Opposition Senator Leila M. de Lima has denounced as a “shameless act” the recent arrest and temporary detention of Davao City-based journalist Margarita Valle in a supposed case of mistaken identity meant to silence the messengers of truth.
De Lima, a former justice secretary, said this incident of an alleged “mistaken identity” has only shown that the present government will stop at nothing to silence an independent and critical press and stifle free expression.
“The unlawful arrest of Ms. Valle – which was an obvious attempt to intimidate her and the rest of the independent Philippine media – is both deplorable and unacceptable and should not be taken in silence,” she said.
“The excuse of mistaken identity that supposedly led to Ms. Valle’s arrest is simply inexcusable because it does not remove the fact that she was unlawfully and illegally arrested and was deprived of her right to due process,” added De Lima.
Valle, a community journalist and a development worker, was reportedly arrested by personnel of Criminal Investigation and Detection Group (CIDG) Region 9 in Laguindingan Airport while waiting for her flight home to Davao City last June 9.
She was released after a nine-hour detention at Camp Abelon in Pagadian City, with authorities claiming that she was supposedly mistaken as communist rebel Elsa Renton who has standing arrest warrants for multiple murder and arson, among others.
The veteran journalist shared that the police officers arrested her without even letting her read the arrest warrant or call for a legal counsel. She is now mulling of filing criminal and administrative charges against the cops who violated her rights.
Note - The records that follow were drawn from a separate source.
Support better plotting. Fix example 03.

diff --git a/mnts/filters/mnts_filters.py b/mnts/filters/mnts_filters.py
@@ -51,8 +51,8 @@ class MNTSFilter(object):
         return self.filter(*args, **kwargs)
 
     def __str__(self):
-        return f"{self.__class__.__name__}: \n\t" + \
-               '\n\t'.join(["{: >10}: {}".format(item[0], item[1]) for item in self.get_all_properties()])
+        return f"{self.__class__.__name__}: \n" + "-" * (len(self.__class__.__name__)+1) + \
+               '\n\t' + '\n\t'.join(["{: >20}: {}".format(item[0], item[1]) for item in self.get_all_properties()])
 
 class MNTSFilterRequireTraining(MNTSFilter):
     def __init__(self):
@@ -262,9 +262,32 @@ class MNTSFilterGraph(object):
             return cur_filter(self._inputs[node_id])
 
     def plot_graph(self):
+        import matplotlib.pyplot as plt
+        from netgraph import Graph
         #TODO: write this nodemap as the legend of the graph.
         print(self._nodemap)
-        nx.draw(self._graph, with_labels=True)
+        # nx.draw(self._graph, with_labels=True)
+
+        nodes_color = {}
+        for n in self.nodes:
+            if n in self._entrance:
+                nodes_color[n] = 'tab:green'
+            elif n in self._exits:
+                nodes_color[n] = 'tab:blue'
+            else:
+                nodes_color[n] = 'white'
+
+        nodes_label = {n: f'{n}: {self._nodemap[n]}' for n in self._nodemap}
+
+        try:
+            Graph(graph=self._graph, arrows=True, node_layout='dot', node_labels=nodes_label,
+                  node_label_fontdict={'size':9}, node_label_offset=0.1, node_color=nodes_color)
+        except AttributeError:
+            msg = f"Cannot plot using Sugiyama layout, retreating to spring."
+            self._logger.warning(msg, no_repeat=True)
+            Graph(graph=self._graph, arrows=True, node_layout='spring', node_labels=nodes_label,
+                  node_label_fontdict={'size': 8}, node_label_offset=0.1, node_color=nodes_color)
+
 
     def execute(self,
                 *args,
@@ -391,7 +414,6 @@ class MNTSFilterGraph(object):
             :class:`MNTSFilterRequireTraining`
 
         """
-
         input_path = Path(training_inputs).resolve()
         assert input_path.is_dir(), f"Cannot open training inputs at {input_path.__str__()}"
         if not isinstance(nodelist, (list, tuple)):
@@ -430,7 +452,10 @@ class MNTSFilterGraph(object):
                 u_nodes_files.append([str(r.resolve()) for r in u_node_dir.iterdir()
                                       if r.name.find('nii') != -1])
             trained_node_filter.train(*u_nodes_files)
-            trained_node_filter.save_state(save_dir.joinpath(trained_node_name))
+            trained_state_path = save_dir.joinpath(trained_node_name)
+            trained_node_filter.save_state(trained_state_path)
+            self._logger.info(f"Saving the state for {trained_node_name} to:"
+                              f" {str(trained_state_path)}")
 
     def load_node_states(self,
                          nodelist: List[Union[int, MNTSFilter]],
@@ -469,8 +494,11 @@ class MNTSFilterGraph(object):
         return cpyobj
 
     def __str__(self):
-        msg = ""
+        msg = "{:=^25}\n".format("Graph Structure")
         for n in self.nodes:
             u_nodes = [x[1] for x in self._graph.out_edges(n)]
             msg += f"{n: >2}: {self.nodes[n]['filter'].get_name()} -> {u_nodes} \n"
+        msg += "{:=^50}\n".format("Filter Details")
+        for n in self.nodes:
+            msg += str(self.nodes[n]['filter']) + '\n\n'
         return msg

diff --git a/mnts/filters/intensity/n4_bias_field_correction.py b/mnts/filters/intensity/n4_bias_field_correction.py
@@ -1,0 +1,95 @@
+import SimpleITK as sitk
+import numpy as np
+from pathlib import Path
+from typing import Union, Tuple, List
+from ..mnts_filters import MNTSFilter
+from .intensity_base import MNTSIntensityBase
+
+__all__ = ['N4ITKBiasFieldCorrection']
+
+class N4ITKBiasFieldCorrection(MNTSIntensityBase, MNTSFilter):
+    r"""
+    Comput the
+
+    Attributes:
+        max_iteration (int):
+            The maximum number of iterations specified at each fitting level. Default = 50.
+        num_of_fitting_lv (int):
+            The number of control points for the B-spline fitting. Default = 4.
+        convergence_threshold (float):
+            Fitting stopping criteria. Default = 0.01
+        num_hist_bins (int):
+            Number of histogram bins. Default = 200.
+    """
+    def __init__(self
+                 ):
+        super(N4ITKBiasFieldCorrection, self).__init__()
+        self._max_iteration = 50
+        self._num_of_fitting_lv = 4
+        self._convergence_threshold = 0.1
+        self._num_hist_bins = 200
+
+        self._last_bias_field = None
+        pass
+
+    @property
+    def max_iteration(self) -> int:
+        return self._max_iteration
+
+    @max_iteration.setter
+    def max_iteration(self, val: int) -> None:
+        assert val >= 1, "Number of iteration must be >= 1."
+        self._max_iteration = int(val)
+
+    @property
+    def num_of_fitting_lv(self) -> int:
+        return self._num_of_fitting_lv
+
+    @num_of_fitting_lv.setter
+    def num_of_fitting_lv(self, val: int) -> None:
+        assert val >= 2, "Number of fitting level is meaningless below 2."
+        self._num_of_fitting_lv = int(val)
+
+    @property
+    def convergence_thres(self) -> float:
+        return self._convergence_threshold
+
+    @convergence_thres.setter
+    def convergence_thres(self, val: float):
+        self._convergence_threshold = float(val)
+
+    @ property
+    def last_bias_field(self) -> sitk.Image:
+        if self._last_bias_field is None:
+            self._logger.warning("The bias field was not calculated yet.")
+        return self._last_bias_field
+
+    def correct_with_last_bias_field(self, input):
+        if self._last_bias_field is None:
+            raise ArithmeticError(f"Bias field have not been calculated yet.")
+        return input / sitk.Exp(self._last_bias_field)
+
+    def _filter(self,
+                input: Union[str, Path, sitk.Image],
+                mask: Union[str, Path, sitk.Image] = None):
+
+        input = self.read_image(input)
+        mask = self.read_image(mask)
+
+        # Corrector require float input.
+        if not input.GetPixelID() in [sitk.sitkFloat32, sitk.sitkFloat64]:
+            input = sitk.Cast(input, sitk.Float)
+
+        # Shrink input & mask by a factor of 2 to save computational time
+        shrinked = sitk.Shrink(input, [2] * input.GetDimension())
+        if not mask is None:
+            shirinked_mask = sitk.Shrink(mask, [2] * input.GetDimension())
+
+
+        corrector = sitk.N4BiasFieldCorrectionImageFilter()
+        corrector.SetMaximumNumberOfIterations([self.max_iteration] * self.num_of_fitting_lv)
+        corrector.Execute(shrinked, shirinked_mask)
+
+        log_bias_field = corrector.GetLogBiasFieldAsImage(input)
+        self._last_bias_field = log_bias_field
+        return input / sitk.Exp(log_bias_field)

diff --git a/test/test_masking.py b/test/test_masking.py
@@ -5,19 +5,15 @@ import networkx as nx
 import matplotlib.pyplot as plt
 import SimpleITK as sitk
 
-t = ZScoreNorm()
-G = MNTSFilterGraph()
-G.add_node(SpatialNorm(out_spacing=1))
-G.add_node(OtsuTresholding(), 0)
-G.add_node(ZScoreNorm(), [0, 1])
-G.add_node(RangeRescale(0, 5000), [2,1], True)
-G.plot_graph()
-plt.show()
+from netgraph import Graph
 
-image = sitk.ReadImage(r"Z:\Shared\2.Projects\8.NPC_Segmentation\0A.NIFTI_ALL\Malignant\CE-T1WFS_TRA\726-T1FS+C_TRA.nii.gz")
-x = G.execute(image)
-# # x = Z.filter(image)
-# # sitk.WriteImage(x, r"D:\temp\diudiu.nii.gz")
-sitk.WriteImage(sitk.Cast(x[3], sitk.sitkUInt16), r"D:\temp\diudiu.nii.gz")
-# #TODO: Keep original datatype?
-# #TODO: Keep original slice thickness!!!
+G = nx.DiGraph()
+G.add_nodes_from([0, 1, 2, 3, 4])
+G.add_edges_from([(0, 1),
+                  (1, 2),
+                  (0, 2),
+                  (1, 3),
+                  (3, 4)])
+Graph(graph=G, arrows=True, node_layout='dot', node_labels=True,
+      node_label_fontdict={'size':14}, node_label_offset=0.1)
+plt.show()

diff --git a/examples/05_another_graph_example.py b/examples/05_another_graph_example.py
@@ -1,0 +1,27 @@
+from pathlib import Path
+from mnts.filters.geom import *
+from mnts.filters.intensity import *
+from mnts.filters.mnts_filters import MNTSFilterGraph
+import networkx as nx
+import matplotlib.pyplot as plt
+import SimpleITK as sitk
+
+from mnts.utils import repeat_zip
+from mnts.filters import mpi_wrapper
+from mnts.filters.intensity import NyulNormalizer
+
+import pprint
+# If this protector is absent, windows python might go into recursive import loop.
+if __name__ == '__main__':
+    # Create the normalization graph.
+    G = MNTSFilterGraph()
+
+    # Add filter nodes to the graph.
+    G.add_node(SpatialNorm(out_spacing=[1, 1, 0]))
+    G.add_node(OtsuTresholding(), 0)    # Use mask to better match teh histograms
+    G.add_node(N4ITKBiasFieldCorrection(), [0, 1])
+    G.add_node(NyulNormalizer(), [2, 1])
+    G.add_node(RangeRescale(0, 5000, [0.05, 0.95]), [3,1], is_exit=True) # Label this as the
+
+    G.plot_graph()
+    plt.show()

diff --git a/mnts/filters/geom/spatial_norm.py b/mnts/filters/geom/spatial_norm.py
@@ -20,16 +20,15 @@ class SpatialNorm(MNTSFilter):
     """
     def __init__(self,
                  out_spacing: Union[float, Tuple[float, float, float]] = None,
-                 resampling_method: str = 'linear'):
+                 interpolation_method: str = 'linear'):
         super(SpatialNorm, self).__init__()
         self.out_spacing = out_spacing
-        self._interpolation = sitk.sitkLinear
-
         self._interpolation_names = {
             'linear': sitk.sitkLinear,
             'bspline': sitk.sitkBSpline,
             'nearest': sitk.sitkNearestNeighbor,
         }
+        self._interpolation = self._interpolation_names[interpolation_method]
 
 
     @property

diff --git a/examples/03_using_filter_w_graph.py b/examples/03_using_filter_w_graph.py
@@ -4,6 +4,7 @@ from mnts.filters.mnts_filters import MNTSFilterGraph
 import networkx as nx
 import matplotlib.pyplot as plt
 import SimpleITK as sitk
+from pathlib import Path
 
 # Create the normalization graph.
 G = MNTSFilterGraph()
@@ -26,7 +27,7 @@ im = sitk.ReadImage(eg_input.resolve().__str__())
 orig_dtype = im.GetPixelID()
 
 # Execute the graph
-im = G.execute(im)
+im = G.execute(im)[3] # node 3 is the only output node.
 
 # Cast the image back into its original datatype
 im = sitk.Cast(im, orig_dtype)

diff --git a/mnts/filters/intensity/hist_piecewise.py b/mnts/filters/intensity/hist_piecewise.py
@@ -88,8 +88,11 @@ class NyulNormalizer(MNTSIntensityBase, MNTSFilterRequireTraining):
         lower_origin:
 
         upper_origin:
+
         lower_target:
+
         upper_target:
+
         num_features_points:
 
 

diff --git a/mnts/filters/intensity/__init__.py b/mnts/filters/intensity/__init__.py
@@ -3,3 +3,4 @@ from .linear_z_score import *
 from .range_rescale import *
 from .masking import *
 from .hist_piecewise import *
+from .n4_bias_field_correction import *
Aside from her work as a provincial journalist that includes Lumad and women’s issues, Valle is also active in advocacy and research work on human rights issues.
De Lima, a known human rights defender here and abroad, lamented how journalism and reporting the news in the Philippines have become more perilous under the presidency of Mr. Duterte.
“Even before Duterte wreaked havoc into our country, Philippines has been known to be a dangerous place for journalists because of its involvement in civil strife for a long time now,” she said.
“Pero magmula nung naghari-harian si Duterte sa Pilipinas, higit na tumindi ang pag-atake sa media dahil allergic ang presidenteng ito sa mga kritisismo na, kung tutuusin, normal naman talaga sa isang demokratikong bansa,” she added.
In her contribution to promoting journalists’ rights, De Lima filed Senate Bill (SB) No. 1868 seeking to protect campus journalists against harassment and intimidation for the critical stances on local and national issues and policies they espouse in their respective school publications. She also filed SB No. 1860 which mandates additional insurance benefits for journalists, such as disability, health and hospitalization benefits and SB No. 197 which seeks to abolish the penalty of imprisonment in libel cases to allow media to perform their social responsibility of exposing misconduct without fear of being harassed.